Provided records below:

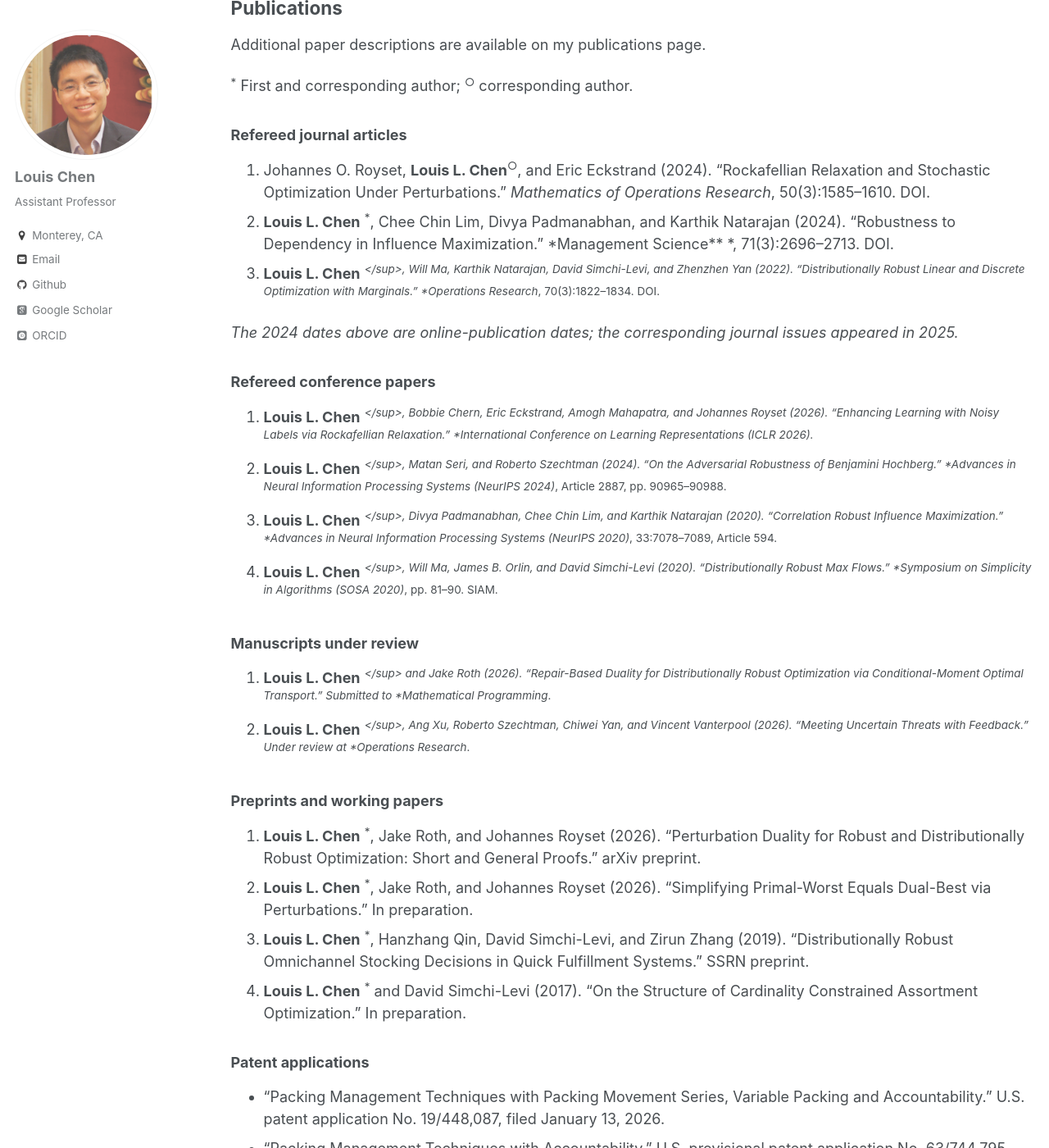
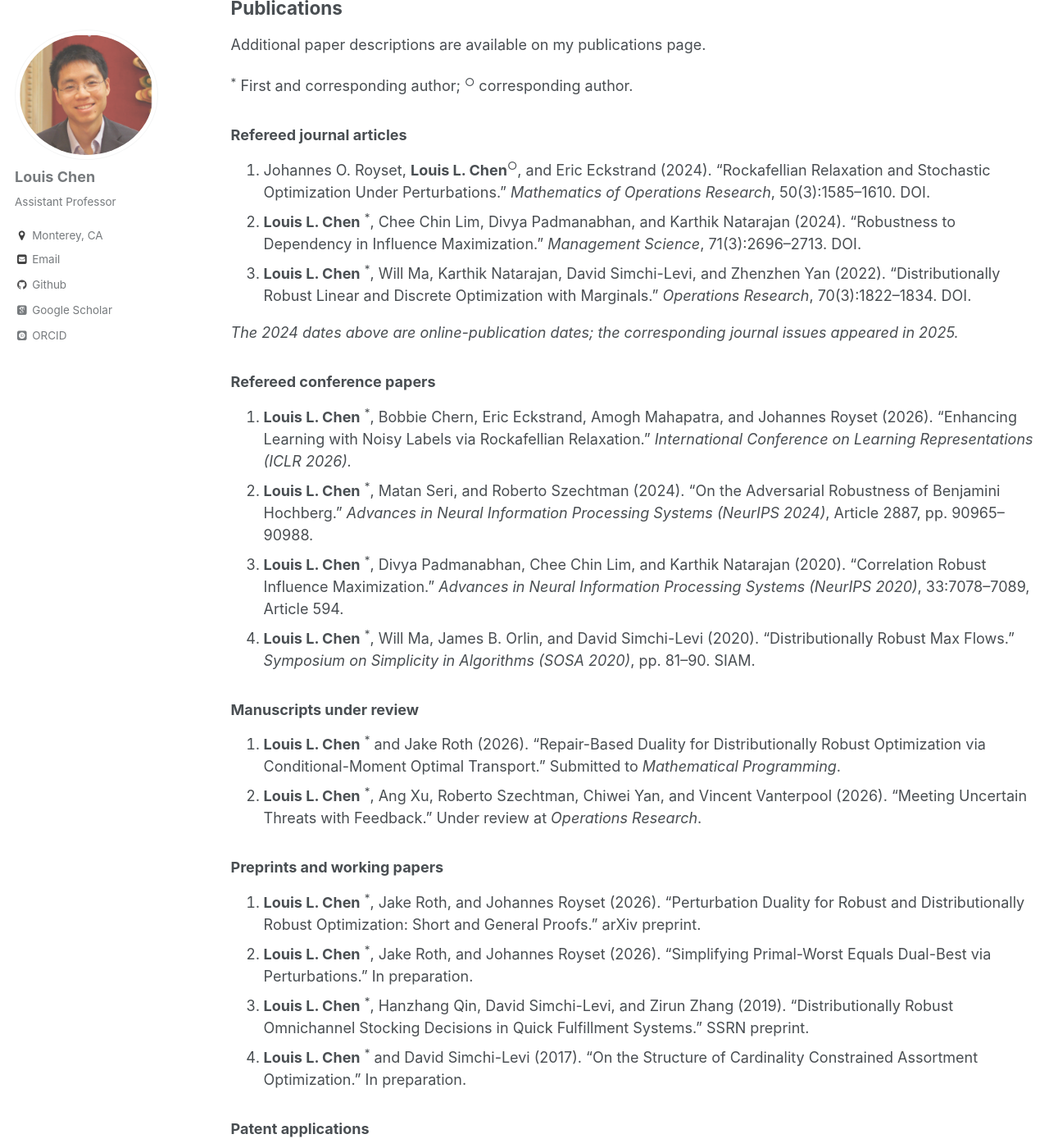
Before and after one commit to LouisLChen/LouisLChen.github.io, a Jekyll site: the page built from _pages/cv.md, in a window 1280 px wide and 1400 px high, scrolled down 998 px. Shown: the whole window at 82% size. Built offline with Jekyll 4.4.1, drawn with Linux system fonts in a browser that asks for light colours; some web fonts are replaced; formulas are drawn with MathJax 3; some of the changed lines change nothing that is shown.

Commit message:
Update cv.md

```diff
--- a/_pages/cv.md
+++ b/_pages/cv.md
@@ -42,34 +42,34 @@ Naval Postgraduate School
 
 Additional paper descriptions are available on my [publications page]({{ base_path }}/publications/).
 
-<sup>*</sup> First and corresponding author; <sup>○</sup> corresponding author.
+<sup>&#42;</sup> First and corresponding author; <sup>○</sup> corresponding author.
 
 ### Refereed journal articles
 
 1. <a id="pub-rock"></a>Johannes O. Royset, **Louis L. Chen**<sup>○</sup>, and Eric Eckstrand (2024). “Rockafellian Relaxation and Stochastic Optimization Under Perturbations.” *Mathematics of Operations Research*, 50(3):1585–1610. [DOI](https://doi.org/10.1287/moor.2022.0122).
-2. <a id="pub-dependency"></a>**Louis L. Chen** <sup>*</sup>, Chee Chin Lim, Divya Padmanabhan, and Karthik Natarajan (2024). “Robustness to Dependency in Influence Maximization.” *Management Science** *, 71(3):2696–2713. [DOI](https://doi.org/10.1287/mnsc.2021.03445).
-3. <a id="pub-marginals"></a>**Louis L. Chen** <sup>*</sup>, Will Ma, Karthik Natarajan, David Simchi-Levi, and Zhenzhen Yan (2022). “Distributionally Robust Linear and Discrete Optimization with Marginals.” *Operations Research*, 70(3):1822–1834. [DOI](https://doi.org/10.1287/opre.2021.2243).
+2. <a id="pub-dependency"></a>**Louis L. Chen** <sup>&#42;</sup>, Chee Chin Lim, Divya Padmanabhan, and Karthik Natarajan (2024). “Robustness to Dependency in Influence Maximization.” *Management Science*, 71(3):2696–2713. [DOI](https://doi.org/10.1287/mnsc.2021.03445).
+3. <a id="pub-marginals"></a>**Louis L. Chen** <sup>&#42;</sup>, Will Ma, Karthik Natarajan, David Simchi-Levi, and Zhenzhen Yan (2022). “Distributionally Robust Linear and Discrete Optimization with Marginals.” *Operations Research*, 70(3):1822–1834. [DOI](https://doi.org/10.1287/opre.2021.2243).
 
 *The 2024 dates above are online-publication dates; the corresponding journal issues appeared in 2025.*
 
 ### Refereed conference papers
 
-4. <a id="pub-iclr"></a>**Louis L. Chen** <sup>*</sup>, Bobbie Chern, Eric Eckstrand, Amogh Mahapatra, and Johannes Royset (2026). “Enhancing Learning with Noisy Labels via Rockafellian Relaxation.” *International Conference on Learning Representations (ICLR 2026).*
-5. <a id="pub-bh"></a>**Louis L. Chen** <sup>*</sup>, Matan Seri, and Roberto Szechtman (2024). “On the Adversarial Robustness of Benjamini Hochberg.” *Advances in Neural Information Processing Systems (NeurIPS 2024)*, Article 2887, pp. 90965–90988.
-6. <a id="pub-correlation"></a>**Louis L. Chen** <sup>*</sup>, Divya Padmanabhan, Chee Chin Lim, and Karthik Natarajan (2020). “Correlation Robust Influence Maximization.” *Advances in Neural Information Processing Systems (NeurIPS 2020)*, 33:7078–7089, Article 594.
-7. <a id="pub-maxflows"></a>**Louis L. Chen** <sup>*</sup>, Will Ma, James B. Orlin, and David Simchi-Levi (2020). “Distributionally Robust Max Flows.” *Symposium on Simplicity in Algorithms (SOSA 2020)*, pp. 81–90. SIAM.
+4. <a id="pub-iclr"></a>**Louis L. Chen** <sup>&#42;</sup>, Bobbie Chern, Eric Eckstrand, Amogh Mahapatra, and Johannes Royset (2026). “Enhancing Learning with Noisy Labels via Rockafellian Relaxation.” *International Conference on Learning Representations (ICLR 2026).*
+5. <a id="pub-bh"></a>**Louis L. Chen** <sup>&#42;</sup>, Matan Seri, and Roberto Szechtman (2024). “On the Adversarial Robustness of Benjamini Hochberg.” *Advances in Neural Information Processing Systems (NeurIPS 2024)*, Article 2887, pp. 90965–90988.
+6. <a id="pub-correlation"></a>**Louis L. Chen** <sup>&#42;</sup>, Divya Padmanabhan, Chee Chin Lim, and Karthik Natarajan (2020). “Correlation Robust Influence Maximization.” *Advances in Neural Information Processing Systems (NeurIPS 2020)*, 33:7078–7089, Article 594.
+7. <a id="pub-maxflows"></a>**Louis L. Chen** <sup>&#42;</sup>, Will Ma, James B. Orlin, and David Simchi-Levi (2020). “Distributionally Robust Max Flows.” *Symposium on Simplicity in Algorithms (SOSA 2020)*, pp. 81–90. SIAM.
 
 ### Manuscripts under review
 
-8. <a id="pub-repair"></a>**Louis L. Chen** <sup>*</sup> and Jake Roth (2026). “Repair-Based Duality for Distributionally Robust Optimization via Conditional-Moment Optimal Transport.” Submitted to *Mathematical Programming*.
-9. <a id="pub-threats"></a>**Louis L. Chen** <sup>*</sup>, Ang Xu, Roberto Szechtman, Chiwei Yan, and Vincent Vanterpool (2026). “Meeting Uncertain Threats with Feedback.” Under review at *Operations Research*.
+8. <a id="pub-repair"></a>**Louis L. Chen** <sup>&#42;</sup> and Jake Roth (2026). “Repair-Based Duality for Distributionally Robust Optimization via Conditional-Moment Optimal Transport.” Submitted to *Mathematical Programming*.
+9. <a id="pub-threats"></a>**Louis L. Chen** <sup>&#42;</sup>, Ang Xu, Roberto Szechtman, Chiwei Yan, and Vincent Vanterpool (2026). “Meeting Uncertain Threats with Feedback.” Under review at *Operations Research*.
 
 ### Preprints and working papers
 
-10. <a id="pub-duality"></a>**Louis L. Chen** <sup>*</sup>, Jake Roth, and Johannes Royset (2026). “Perturbation Duality for Robust and Distributionally Robust Optimization: Short and General Proofs.” arXiv preprint.
-11. <a id="pub-pwdb"></a>**Louis L. Chen** <sup>*</sup>, Jake Roth, and Johannes Royset (2026). “Simplifying Primal-Worst Equals Dual-Best via Perturbations.” In preparation.
-12. <a id="pub-omnichannel"></a>**Louis L. Chen** <sup>*</sup>, Hanzhang Qin, David Simchi-Levi, and Zirun Zhang (2019). “Distributionally Robust Omnichannel Stocking Decisions in Quick Fulfillment Systems.” SSRN preprint.
-13. <a id="pub-assortment"></a>**Louis L. Chen** <sup>*</sup> and David Simchi-Levi (2017). “On the Structure of Cardinality Constrained Assortment Optimization.” In preparation.
+10. <a id="pub-duality"></a>**Louis L. Chen** <sup>&#42;</sup>, Jake Roth, and Johannes Royset (2026). “Perturbation Duality for Robust and Distributionally Robust Optimization: Short and General Proofs.” arXiv preprint.
+11. <a id="pub-pwdb"></a>**Louis L. Chen** <sup>&#42;</sup>, Jake Roth, and Johannes Royset (2026). “Simplifying Primal-Worst Equals Dual-Best via Perturbations.” In preparation.
+12. <a id="pub-omnichannel"></a>**Louis L. Chen** <sup>&#42;</sup>, Hanzhang Qin, David Simchi-Levi, and Zirun Zhang (2019). “Distributionally Robust Omnichannel Stocking Decisions in Quick Fulfillment Systems.” SSRN preprint.
+13. <a id="pub-assortment"></a>**Louis L. Chen** <sup>&#42;</sup> and David Simchi-Levi (2017). “On the Structure of Cardinality Constrained Assortment Optimization.” In preparation.
 
 ### Patent applications
 
```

End of Provided records.

## Requirement
Among the entries, how many lines contain the string "Relaxation"? Give the number without anything else.

## Task solution
3